- Information shown:
<<<<
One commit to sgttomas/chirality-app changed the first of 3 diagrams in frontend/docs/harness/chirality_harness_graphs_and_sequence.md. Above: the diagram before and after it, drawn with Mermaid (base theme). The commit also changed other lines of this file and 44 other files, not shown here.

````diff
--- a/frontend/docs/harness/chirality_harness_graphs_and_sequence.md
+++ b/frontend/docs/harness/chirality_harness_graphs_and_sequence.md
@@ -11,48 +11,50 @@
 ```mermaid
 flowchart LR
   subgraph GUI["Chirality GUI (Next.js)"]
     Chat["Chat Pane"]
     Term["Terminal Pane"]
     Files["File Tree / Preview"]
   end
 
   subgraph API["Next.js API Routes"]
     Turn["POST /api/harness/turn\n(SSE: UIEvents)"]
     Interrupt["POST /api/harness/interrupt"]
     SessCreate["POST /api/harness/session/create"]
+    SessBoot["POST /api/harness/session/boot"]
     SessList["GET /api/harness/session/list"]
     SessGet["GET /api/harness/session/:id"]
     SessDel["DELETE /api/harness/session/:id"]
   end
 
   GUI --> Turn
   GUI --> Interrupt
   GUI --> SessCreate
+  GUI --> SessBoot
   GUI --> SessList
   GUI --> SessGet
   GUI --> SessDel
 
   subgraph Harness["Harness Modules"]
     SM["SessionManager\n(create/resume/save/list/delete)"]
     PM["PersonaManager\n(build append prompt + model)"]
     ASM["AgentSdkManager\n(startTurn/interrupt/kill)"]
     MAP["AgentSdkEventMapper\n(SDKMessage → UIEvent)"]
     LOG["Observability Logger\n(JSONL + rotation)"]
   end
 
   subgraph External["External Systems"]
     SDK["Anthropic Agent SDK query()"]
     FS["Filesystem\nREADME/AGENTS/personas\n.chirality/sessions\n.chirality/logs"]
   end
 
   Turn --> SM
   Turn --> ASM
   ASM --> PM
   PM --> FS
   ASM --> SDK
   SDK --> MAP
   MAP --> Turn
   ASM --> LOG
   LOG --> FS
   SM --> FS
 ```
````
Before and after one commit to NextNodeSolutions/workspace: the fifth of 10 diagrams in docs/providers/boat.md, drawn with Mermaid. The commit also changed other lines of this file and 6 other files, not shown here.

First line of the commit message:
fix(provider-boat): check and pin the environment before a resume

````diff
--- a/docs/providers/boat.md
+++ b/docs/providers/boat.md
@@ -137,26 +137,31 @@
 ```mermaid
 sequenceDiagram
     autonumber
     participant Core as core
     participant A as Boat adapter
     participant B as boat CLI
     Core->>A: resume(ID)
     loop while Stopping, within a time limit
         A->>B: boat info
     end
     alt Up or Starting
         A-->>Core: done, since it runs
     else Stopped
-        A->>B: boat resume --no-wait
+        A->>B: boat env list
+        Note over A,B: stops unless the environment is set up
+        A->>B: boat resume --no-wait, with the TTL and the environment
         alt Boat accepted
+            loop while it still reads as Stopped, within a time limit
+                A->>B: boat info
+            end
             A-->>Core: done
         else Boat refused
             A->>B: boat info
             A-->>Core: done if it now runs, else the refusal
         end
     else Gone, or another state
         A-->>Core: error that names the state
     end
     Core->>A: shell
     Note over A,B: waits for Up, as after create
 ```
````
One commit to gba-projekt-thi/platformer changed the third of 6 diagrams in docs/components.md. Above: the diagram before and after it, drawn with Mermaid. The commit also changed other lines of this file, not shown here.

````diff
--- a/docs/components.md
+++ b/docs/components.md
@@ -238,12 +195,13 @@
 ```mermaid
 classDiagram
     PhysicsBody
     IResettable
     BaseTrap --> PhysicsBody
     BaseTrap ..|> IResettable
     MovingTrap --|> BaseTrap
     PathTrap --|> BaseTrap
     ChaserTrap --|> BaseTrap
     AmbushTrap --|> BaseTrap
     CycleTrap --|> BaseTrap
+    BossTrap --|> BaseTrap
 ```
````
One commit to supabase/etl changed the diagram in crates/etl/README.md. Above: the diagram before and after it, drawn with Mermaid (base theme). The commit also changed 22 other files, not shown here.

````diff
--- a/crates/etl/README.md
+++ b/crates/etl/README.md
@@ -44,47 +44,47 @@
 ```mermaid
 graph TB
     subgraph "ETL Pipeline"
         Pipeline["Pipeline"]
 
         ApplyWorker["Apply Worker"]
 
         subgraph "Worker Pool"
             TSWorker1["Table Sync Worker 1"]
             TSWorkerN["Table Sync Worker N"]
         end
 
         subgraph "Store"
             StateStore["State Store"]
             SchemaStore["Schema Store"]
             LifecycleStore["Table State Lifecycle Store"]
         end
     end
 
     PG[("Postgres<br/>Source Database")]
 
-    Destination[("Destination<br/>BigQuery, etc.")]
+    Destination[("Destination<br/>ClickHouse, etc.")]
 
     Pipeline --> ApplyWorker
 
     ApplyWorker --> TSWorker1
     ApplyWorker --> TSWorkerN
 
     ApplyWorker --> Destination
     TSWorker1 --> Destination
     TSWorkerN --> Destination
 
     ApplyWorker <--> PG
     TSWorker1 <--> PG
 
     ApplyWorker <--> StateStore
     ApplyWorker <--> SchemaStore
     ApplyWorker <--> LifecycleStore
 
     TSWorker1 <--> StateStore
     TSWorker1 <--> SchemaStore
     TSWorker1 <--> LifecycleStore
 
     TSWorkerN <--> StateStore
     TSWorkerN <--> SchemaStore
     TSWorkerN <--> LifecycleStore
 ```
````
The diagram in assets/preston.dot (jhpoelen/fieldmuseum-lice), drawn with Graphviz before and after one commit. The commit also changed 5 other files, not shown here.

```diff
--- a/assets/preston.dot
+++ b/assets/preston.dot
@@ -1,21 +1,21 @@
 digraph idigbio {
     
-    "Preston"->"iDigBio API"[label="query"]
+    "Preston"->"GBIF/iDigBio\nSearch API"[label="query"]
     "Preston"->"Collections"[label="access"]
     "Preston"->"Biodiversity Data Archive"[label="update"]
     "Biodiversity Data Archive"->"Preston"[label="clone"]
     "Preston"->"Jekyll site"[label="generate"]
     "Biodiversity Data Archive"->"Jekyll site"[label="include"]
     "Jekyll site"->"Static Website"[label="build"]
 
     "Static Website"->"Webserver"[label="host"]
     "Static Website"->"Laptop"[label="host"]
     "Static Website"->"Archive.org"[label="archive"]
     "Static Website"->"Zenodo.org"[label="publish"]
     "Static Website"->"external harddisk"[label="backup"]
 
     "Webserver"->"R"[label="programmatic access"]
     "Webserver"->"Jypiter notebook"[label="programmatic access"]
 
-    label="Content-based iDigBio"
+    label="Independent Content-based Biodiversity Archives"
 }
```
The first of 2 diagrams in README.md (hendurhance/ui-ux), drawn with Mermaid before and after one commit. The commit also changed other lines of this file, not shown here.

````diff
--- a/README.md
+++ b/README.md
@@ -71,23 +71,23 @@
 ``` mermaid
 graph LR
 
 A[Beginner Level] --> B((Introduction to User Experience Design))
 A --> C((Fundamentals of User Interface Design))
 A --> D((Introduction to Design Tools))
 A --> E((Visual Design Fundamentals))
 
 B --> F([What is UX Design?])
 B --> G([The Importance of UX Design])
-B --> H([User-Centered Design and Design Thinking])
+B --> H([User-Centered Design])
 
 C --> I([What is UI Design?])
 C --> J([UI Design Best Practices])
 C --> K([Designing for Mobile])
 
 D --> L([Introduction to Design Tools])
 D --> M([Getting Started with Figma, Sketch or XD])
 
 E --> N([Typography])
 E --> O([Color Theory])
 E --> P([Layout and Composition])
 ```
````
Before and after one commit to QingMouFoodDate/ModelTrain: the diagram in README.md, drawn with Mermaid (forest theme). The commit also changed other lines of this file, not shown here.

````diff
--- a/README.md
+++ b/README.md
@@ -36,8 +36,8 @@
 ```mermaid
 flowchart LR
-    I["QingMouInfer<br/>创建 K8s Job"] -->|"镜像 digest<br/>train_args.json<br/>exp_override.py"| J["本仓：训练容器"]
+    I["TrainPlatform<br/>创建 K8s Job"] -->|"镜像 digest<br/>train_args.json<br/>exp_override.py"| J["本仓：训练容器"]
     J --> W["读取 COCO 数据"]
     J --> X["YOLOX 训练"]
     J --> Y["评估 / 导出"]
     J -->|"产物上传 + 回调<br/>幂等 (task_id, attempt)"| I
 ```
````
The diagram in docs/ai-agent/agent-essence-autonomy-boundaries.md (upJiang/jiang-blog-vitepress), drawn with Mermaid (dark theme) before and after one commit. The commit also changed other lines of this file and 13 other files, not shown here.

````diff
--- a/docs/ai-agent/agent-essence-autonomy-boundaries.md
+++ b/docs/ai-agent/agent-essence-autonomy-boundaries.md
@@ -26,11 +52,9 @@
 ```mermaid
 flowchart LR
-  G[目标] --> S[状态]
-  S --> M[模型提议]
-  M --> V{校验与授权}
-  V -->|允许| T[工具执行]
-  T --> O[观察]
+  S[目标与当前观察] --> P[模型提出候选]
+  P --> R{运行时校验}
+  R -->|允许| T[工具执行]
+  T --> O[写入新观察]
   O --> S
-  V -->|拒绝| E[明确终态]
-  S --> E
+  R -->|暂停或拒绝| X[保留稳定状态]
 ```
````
>>>>
- Task to carry out: Take each line of the material that contains the word "providers" and list it.

- Exercise output:
Before and after one commit to NextNodeSolutions/workspace: the fifth of 10 diagrams in docs/providers/boat.md, drawn with Mermaid. The commit also changed other lines of this file and 6 other files, not shown here.
--- a/docs/providers/boat.md
+++ b/docs/providers/boat.md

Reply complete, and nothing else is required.